• [REQUIREMENT]
Could you count the lines in the data that contain "three"? Reply with the number only.

• [DATA FOR THIS EXERCISE]
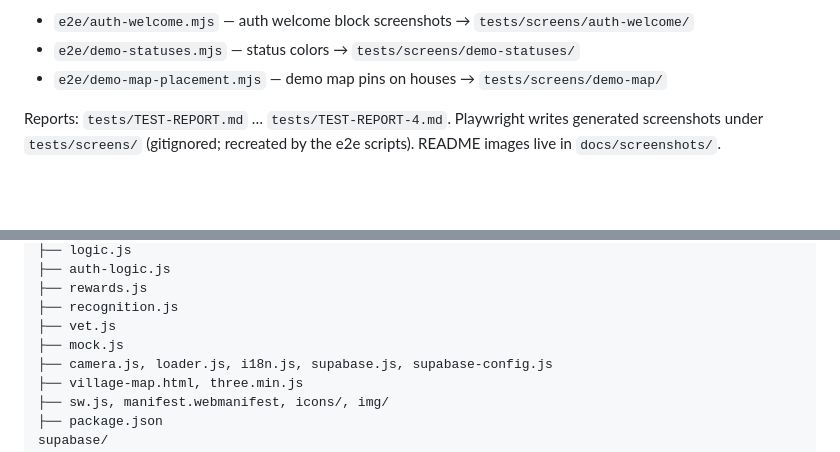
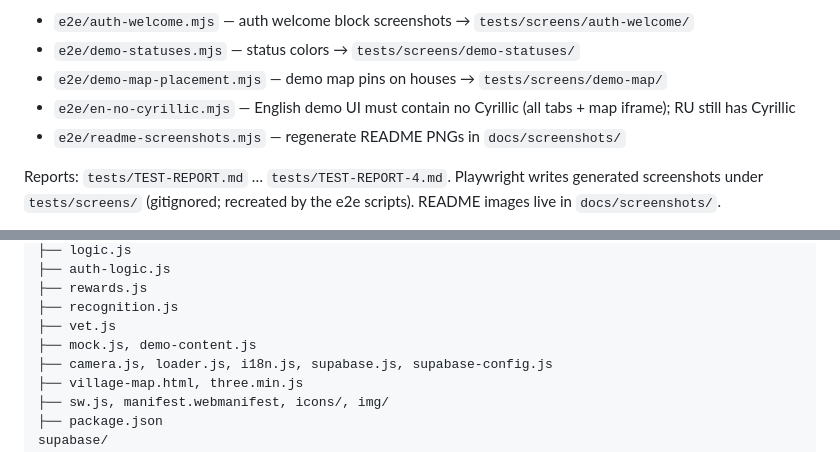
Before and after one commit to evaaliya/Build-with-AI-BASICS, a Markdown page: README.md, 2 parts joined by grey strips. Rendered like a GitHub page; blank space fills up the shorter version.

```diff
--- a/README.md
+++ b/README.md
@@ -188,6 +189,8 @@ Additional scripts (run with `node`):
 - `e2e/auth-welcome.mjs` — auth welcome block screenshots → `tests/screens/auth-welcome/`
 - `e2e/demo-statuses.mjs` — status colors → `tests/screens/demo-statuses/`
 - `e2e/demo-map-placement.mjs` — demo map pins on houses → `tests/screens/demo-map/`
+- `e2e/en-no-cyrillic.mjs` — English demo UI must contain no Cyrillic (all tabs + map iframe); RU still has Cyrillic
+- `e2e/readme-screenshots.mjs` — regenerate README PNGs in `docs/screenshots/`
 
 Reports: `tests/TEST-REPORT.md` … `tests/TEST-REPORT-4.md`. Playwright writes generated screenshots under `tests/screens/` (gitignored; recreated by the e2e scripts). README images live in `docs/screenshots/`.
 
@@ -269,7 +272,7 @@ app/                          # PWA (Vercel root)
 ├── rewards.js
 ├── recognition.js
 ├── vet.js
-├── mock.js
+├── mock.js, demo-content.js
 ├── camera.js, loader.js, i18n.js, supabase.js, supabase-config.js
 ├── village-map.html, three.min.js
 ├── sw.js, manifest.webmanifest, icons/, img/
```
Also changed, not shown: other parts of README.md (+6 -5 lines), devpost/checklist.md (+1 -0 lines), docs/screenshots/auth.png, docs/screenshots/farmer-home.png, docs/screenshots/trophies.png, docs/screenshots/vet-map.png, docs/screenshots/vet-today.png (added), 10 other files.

* * *

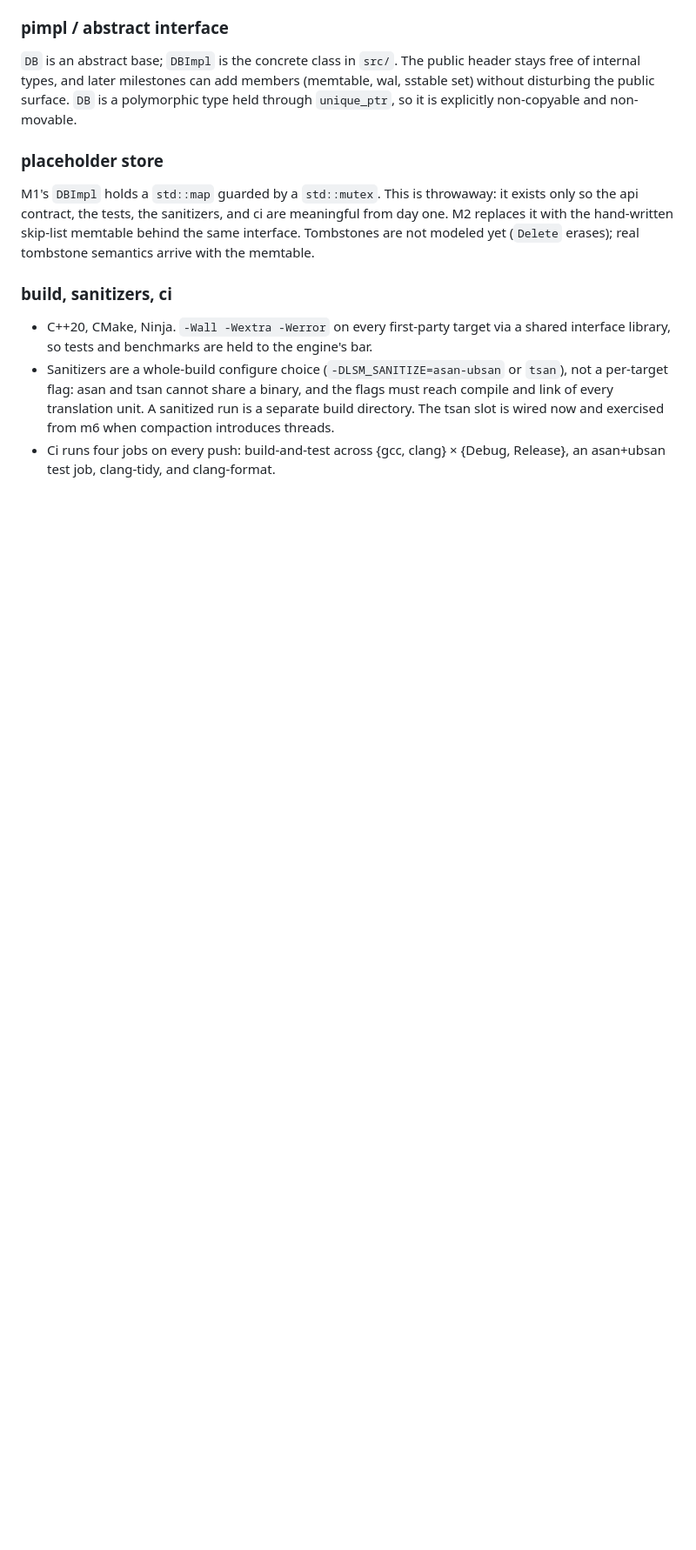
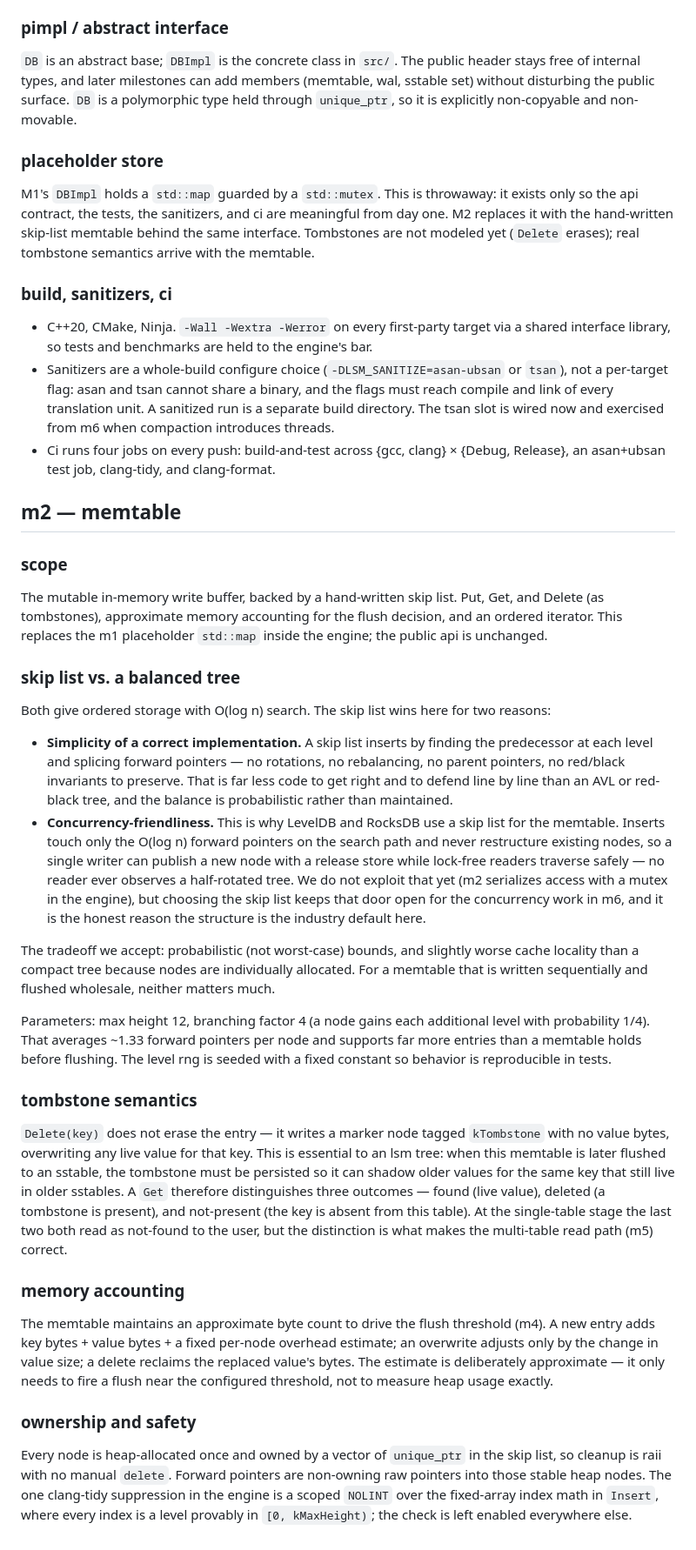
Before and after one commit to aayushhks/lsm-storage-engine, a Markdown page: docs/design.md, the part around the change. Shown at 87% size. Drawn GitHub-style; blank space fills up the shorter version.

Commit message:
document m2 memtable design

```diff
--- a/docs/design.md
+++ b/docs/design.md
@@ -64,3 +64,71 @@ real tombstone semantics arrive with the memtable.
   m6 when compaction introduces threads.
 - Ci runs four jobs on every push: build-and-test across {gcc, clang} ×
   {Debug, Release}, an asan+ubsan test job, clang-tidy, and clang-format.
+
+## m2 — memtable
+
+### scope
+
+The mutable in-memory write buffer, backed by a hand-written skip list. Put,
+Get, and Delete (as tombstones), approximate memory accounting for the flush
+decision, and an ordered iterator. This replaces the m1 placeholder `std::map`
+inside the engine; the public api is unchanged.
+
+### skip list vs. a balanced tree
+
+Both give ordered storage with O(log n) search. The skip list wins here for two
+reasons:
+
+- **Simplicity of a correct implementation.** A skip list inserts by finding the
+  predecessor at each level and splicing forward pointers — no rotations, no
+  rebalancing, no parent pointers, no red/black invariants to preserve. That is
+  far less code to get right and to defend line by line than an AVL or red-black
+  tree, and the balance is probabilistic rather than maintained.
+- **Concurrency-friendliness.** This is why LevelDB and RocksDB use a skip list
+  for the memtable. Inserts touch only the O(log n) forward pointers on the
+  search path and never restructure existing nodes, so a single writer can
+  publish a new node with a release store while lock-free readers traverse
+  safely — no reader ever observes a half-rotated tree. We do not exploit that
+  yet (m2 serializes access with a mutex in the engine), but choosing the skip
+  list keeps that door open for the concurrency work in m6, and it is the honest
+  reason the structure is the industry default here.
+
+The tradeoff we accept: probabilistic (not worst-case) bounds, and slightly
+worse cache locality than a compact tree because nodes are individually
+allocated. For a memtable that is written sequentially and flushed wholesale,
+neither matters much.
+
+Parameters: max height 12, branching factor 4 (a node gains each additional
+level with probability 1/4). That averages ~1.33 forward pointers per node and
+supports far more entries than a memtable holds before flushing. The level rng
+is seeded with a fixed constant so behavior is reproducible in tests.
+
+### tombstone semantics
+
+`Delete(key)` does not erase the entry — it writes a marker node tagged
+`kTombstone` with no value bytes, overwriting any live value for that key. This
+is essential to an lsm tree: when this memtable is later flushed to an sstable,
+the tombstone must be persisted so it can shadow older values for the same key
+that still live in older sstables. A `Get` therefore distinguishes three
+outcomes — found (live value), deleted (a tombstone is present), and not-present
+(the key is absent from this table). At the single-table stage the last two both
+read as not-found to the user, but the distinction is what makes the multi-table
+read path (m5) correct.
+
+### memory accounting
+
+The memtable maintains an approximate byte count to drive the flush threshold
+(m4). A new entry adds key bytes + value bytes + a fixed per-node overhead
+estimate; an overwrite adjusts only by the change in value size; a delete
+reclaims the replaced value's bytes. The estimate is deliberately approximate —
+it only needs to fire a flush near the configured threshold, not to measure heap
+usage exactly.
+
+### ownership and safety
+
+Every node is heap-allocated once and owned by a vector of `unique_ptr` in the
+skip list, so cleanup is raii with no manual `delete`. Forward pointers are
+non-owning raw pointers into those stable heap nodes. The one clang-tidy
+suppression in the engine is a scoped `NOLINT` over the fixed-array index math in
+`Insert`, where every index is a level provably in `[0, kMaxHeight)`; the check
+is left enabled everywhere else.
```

---

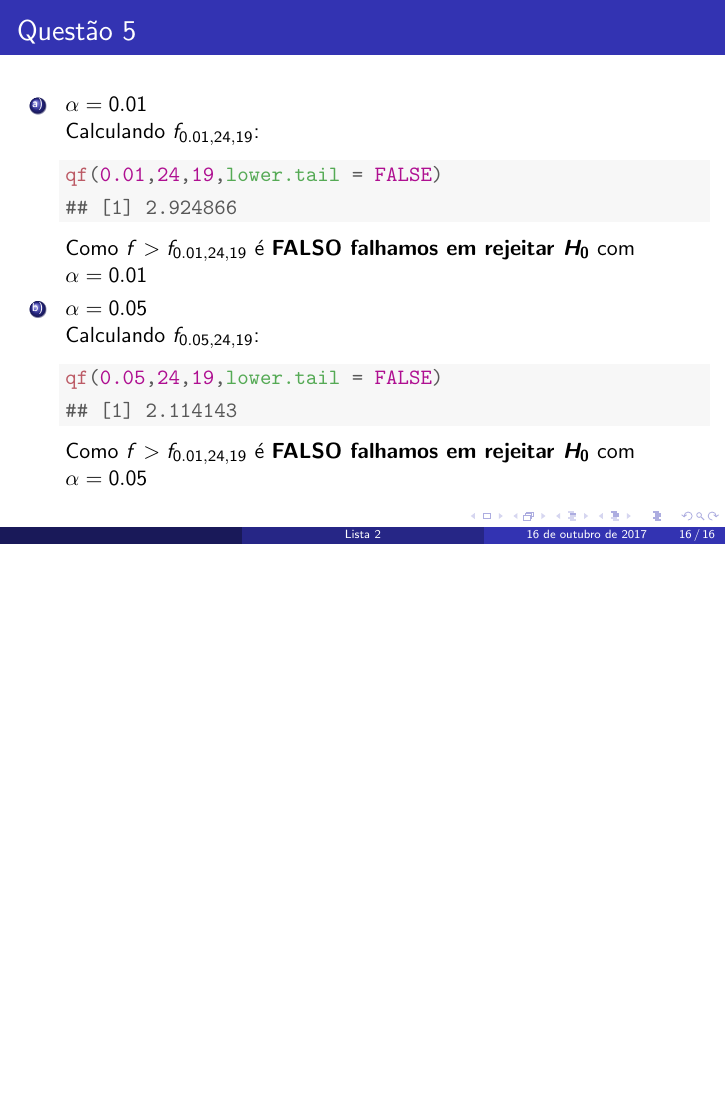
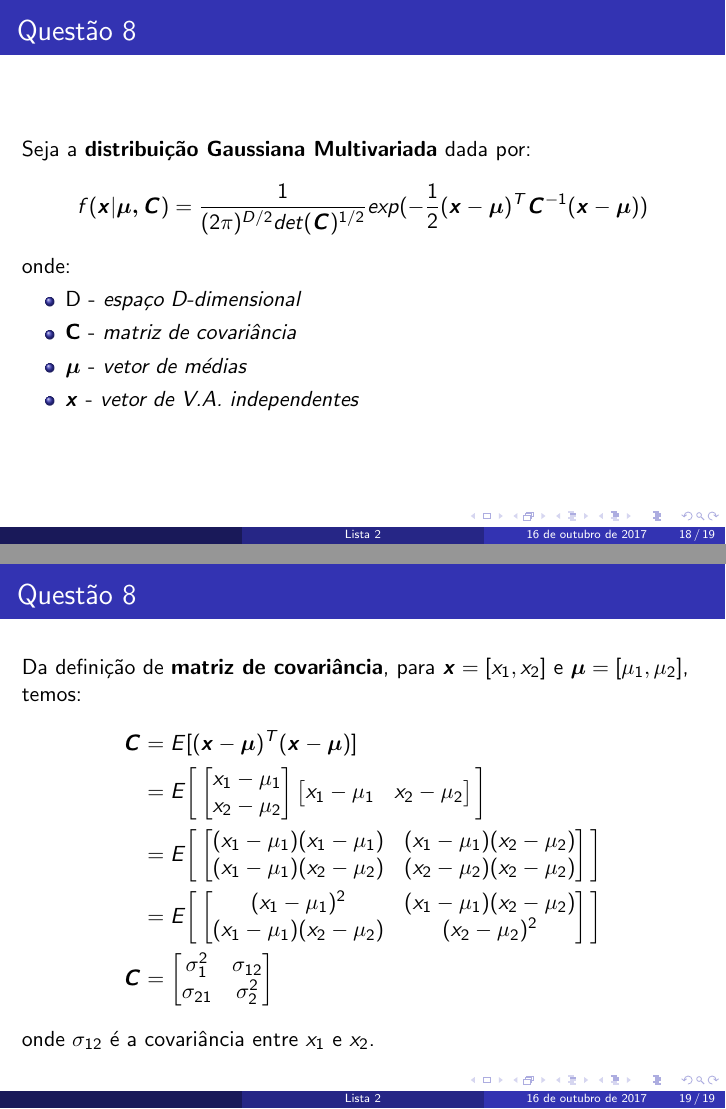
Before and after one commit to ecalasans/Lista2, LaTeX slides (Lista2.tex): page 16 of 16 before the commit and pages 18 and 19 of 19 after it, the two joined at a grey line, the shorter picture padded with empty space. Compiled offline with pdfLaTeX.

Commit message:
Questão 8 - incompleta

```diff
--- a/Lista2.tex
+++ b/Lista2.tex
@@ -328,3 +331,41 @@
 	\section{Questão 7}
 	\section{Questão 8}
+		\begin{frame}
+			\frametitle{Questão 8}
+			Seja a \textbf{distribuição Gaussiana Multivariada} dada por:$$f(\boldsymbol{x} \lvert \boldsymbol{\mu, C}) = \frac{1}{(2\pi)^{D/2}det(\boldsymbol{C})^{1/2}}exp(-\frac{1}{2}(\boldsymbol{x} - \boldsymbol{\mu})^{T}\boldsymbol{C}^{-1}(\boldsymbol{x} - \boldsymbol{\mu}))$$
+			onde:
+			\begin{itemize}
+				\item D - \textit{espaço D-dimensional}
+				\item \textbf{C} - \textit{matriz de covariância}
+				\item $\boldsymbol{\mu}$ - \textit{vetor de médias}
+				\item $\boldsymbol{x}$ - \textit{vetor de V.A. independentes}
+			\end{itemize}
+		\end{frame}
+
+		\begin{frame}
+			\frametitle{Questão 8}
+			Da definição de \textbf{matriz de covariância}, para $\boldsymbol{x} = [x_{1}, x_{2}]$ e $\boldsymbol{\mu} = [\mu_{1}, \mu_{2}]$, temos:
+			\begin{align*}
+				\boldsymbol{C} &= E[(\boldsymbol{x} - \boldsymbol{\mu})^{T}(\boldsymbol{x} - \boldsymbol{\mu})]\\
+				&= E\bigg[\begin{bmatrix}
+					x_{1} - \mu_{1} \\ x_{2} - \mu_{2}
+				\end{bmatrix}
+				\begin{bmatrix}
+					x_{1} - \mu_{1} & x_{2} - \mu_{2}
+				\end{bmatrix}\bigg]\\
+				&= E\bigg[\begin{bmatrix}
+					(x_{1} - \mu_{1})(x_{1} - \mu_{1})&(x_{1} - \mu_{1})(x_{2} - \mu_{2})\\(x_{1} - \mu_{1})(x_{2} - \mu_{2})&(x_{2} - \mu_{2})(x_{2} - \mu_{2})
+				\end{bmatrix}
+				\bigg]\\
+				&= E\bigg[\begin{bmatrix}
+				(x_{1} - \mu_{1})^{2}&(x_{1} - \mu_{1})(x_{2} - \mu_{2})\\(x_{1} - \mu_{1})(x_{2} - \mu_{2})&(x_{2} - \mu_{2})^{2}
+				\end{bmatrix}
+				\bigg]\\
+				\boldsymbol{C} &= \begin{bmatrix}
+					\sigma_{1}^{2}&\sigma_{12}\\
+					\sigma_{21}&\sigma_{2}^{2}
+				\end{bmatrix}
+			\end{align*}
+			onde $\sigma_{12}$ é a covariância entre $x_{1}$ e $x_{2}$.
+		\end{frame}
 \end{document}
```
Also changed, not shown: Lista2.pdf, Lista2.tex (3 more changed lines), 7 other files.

• [OUTPUT OF THE TASK]
2